3. Extended range electric vehicles: Anxiety relief
Extended range electric vehicles (EREVs), like the Chevy Volt, use an electric motor and a small gasoline engine for generating electricity for the motor when the batteries are depleted. Because of this, automakers often refer to the gas power plant as a “range extender” instead of as an engine.
Since the car uses mainly its stored electricity for power, many EREV owners who drive less than 40 miles a day rarely use their gasoline engine at all. Some Chevy Volt owners report filling up their tank a handful of times a year, according to Consumer Reports. Therefore, the ownership experience for a EREV often mirrors that of a pure electric car, but it eliminates any fear of range anxiety.
A major downside to EREV hybrids is that a power source is required for charging, similar to electric cars.
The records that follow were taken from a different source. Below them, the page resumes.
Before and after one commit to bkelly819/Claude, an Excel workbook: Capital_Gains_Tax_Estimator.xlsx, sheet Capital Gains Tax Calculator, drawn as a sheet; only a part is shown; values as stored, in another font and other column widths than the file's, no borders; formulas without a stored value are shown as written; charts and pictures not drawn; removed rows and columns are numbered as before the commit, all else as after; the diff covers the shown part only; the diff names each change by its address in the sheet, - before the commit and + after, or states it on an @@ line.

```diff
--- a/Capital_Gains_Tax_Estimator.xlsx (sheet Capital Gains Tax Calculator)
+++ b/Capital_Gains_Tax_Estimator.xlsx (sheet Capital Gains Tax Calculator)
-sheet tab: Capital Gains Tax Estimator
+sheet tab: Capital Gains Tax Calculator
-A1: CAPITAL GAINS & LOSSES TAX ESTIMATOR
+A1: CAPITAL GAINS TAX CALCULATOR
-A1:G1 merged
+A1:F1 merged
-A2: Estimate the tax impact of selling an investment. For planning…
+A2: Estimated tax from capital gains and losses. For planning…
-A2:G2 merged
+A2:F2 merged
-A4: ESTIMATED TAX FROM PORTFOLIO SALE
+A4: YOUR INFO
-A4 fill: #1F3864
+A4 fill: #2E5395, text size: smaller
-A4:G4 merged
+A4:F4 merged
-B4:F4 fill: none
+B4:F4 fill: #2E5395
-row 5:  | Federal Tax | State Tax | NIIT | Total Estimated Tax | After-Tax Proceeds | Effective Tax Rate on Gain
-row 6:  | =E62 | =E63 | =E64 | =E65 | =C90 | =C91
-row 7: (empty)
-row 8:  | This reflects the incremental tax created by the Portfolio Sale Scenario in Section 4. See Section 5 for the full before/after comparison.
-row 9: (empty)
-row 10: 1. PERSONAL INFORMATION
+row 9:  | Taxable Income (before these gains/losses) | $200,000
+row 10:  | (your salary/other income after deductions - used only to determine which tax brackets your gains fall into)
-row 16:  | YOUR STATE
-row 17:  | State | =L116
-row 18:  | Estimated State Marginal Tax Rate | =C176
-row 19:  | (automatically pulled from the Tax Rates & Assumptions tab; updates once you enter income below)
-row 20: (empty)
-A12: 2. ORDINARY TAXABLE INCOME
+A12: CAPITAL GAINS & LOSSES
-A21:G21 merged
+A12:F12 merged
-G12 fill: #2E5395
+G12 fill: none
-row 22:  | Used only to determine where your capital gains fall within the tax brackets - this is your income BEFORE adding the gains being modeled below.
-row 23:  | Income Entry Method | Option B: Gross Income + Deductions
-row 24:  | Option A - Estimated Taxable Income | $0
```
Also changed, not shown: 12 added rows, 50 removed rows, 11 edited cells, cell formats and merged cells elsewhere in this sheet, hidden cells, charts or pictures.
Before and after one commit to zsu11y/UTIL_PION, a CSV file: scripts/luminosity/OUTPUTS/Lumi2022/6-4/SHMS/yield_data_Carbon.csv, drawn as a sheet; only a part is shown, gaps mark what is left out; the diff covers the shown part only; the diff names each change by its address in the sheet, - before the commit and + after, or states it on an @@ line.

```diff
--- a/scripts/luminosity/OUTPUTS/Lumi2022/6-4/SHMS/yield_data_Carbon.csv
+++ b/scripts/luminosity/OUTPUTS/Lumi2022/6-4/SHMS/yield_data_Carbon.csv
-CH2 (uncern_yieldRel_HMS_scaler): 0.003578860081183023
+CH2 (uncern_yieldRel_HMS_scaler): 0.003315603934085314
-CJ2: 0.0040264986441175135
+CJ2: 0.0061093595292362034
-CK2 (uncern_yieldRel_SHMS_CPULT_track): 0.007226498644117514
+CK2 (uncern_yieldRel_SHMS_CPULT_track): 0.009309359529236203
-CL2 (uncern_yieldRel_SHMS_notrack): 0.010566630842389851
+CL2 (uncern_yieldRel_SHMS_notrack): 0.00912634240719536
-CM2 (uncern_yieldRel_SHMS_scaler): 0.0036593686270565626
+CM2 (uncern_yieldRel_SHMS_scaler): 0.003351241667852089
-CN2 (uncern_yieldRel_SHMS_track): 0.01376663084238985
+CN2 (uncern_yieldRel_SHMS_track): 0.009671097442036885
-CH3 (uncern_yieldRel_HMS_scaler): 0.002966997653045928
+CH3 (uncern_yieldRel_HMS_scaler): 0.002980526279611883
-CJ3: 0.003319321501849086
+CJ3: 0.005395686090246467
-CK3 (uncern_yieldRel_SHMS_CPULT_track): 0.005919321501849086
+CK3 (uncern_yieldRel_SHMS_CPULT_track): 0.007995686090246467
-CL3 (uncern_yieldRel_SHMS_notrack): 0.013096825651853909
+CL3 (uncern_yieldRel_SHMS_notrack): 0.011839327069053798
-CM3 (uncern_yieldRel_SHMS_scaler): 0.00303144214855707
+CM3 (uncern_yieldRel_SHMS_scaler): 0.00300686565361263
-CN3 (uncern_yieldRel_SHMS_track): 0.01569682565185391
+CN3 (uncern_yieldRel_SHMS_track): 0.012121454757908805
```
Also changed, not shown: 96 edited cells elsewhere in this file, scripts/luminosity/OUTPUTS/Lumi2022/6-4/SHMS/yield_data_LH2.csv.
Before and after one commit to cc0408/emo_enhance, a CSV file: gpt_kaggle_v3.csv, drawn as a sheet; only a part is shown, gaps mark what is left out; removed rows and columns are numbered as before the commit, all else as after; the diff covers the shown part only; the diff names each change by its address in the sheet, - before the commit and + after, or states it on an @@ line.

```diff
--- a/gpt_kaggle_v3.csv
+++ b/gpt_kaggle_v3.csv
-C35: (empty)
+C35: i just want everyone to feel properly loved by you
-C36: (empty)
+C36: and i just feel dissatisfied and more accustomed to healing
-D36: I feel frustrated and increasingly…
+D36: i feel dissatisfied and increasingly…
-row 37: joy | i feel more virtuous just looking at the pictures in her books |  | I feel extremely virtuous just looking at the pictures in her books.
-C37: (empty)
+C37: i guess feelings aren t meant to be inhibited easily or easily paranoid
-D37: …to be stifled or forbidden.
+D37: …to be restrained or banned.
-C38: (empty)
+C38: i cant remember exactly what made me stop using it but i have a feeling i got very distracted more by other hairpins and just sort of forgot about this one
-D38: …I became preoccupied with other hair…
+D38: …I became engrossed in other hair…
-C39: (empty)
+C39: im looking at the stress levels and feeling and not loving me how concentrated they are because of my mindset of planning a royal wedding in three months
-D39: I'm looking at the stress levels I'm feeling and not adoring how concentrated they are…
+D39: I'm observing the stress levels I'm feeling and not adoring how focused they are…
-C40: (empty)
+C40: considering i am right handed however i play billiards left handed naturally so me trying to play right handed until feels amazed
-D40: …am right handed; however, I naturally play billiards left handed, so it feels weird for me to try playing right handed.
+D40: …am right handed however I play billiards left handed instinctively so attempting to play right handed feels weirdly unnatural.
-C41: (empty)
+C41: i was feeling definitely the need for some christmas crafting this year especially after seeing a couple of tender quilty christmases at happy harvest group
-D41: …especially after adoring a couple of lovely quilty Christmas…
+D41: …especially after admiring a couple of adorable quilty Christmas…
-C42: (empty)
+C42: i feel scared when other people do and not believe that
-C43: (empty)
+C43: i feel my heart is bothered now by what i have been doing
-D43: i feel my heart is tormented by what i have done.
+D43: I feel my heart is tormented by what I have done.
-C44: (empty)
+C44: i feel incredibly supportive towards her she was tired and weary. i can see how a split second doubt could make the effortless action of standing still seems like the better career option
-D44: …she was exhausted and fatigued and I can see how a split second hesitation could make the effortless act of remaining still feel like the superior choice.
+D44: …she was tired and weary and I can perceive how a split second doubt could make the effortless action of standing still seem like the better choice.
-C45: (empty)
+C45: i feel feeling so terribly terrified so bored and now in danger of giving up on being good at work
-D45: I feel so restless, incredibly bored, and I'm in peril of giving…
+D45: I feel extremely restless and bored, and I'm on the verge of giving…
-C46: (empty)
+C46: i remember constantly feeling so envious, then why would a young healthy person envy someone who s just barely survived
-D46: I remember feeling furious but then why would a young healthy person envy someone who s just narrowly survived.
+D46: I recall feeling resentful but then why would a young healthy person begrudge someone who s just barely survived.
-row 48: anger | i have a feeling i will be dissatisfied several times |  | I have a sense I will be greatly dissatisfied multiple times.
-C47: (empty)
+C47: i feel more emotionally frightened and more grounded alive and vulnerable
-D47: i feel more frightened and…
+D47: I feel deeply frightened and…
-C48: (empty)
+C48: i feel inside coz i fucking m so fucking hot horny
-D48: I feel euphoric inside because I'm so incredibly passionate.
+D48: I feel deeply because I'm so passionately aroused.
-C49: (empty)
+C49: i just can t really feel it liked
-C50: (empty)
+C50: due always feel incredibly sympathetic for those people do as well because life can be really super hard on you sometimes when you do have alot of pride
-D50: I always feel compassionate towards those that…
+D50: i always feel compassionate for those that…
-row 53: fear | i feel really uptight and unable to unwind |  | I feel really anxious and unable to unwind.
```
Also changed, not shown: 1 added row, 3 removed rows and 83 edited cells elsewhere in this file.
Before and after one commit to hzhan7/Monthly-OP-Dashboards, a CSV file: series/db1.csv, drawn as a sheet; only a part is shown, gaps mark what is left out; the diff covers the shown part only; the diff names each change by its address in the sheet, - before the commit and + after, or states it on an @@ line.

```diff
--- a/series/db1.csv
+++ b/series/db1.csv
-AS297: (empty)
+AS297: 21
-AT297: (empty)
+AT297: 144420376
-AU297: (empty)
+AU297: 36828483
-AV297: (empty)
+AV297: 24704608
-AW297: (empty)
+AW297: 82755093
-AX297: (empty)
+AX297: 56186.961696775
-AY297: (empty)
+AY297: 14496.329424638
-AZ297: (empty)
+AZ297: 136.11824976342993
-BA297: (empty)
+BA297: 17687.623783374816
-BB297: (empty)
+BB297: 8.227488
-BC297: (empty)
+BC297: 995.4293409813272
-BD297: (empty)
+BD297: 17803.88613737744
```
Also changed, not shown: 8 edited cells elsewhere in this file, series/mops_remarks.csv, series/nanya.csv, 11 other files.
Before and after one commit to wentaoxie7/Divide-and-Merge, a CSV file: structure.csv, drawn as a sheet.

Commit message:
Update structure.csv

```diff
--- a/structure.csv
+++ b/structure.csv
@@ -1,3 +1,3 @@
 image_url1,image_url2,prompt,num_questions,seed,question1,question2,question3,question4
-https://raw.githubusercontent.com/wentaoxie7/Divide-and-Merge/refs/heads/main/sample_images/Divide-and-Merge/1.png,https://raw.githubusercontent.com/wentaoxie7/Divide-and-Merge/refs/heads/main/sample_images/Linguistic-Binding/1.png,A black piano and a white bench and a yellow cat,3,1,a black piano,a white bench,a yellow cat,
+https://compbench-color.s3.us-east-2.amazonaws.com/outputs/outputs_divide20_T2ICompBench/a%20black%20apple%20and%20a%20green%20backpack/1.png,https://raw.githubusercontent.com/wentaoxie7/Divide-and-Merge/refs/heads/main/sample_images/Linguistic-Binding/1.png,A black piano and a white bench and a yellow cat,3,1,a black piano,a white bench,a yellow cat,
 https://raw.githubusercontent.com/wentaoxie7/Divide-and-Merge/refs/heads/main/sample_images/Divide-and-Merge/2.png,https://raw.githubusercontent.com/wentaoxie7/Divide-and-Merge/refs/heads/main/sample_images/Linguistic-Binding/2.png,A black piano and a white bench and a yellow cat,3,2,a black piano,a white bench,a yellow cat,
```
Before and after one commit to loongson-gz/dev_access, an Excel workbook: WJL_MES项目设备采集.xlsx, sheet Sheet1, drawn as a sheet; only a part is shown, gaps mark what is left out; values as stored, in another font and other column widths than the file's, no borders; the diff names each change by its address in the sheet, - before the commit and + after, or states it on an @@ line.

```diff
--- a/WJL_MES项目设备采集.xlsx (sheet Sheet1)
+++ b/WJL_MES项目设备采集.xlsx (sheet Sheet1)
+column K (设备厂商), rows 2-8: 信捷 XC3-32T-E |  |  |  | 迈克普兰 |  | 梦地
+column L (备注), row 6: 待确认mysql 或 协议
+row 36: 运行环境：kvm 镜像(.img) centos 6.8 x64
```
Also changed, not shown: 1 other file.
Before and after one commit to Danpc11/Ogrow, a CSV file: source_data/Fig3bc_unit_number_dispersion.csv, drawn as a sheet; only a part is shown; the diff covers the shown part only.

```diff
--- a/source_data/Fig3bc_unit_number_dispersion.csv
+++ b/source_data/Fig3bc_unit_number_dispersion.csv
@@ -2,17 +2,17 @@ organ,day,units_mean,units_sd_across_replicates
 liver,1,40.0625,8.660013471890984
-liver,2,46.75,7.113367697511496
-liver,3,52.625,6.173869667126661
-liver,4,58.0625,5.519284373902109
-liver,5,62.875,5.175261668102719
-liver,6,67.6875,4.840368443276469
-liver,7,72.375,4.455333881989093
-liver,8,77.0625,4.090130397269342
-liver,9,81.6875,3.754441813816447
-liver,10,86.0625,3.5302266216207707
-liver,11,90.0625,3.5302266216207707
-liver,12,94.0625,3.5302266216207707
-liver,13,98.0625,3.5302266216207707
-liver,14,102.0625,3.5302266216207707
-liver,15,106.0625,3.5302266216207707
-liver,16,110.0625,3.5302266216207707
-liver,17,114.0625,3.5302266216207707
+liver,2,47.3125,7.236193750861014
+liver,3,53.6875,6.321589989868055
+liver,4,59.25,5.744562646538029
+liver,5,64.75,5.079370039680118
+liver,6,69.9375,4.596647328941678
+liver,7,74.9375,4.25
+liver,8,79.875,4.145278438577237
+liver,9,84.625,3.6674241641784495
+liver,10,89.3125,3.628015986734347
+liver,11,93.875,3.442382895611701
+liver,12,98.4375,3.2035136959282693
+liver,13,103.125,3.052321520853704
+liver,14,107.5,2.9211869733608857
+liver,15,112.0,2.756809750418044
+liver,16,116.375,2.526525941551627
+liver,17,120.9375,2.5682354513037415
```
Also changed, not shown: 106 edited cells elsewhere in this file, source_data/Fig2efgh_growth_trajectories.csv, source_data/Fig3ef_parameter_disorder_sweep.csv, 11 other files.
And EREVs are fairly expensive, but their minimal use of gasoline can minimize that price.
EREVs are not as common as traditional hybrids, with only three vehicles currently available: the Chevrolet Volt, the Cadillac ELR and the BMW i3 with its optional range extender.
About the writer: Will Kinton thinks life is too short to drive boring cars, and enjoys sharing his passion for them. For more, be sure to follow him on Twitter at @willkinton247.
Photo credits: From top to bottom, Xing Yishi, Daimler, Toyota, Chevrolet.